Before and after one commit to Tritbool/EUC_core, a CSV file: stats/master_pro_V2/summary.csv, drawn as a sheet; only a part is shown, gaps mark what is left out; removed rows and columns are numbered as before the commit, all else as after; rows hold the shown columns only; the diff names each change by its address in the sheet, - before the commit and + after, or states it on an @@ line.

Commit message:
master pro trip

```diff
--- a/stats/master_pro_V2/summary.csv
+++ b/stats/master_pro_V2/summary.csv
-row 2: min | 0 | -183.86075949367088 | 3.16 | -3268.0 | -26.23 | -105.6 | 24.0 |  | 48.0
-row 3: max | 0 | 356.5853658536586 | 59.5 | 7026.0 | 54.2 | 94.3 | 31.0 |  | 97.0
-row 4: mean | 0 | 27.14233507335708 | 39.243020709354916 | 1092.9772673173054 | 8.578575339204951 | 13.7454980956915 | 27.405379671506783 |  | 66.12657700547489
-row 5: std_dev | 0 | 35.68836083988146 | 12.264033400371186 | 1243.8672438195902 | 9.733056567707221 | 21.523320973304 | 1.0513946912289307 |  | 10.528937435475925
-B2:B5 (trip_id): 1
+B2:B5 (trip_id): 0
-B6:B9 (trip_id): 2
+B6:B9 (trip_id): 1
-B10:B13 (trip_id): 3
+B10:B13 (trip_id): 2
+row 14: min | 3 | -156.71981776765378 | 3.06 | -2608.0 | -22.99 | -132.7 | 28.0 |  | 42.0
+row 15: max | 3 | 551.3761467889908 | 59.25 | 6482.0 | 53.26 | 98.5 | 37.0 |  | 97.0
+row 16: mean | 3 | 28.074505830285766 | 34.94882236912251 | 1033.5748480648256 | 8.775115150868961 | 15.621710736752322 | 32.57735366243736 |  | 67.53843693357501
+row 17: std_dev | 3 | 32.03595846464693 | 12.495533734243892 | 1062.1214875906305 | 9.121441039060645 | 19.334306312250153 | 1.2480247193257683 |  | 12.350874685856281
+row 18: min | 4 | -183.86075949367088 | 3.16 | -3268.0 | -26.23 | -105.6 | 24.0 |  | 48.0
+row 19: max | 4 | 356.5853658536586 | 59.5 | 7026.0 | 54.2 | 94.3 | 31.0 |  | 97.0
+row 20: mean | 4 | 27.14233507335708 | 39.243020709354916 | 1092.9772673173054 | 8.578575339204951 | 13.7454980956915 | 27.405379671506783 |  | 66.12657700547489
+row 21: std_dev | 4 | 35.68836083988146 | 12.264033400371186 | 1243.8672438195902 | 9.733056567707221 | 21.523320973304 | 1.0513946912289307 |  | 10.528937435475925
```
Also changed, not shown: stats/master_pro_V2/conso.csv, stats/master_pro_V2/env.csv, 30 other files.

•••

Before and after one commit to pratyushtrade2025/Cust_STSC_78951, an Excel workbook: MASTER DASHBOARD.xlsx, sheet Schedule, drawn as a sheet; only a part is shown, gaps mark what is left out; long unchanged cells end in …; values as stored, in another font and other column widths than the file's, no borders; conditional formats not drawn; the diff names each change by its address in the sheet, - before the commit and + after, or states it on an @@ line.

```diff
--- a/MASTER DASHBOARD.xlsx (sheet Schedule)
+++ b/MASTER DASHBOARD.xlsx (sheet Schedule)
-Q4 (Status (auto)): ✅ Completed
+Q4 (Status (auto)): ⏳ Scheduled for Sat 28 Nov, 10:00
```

•••

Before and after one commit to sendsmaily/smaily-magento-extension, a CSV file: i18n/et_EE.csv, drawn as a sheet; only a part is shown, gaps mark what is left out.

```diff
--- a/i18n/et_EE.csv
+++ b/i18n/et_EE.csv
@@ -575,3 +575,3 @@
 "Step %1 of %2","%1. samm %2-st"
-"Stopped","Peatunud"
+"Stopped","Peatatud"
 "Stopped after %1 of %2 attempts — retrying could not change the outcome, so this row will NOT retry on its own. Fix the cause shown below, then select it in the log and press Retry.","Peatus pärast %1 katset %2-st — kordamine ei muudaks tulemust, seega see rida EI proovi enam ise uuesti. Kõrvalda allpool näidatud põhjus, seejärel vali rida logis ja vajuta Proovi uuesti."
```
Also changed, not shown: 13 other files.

•••

Prompt: Copy every line of the records above that holds the word "mean".

Reply to the task:
-row 4: mean | 0 | 27.14233507335708 | 39.243020709354916 | 1092.9772673173054 | 8.578575339204951 | 13.7454980956915 | 27.405379671506783 |  | 66.12657700547489
+row 16: mean | 3 | 28.074505830285766 | 34.94882236912251 | 1033.5748480648256 | 8.775115150868961 | 15.621710736752322 | 32.57735366243736 |  | 67.53843693357501
+row 20: mean | 4 | 27.14233507335708 | 39.243020709354916 | 1092.9772673173054 | 8.578575339204951 | 13.7454980956915 | 27.405379671506783 |  | 66.12657700547489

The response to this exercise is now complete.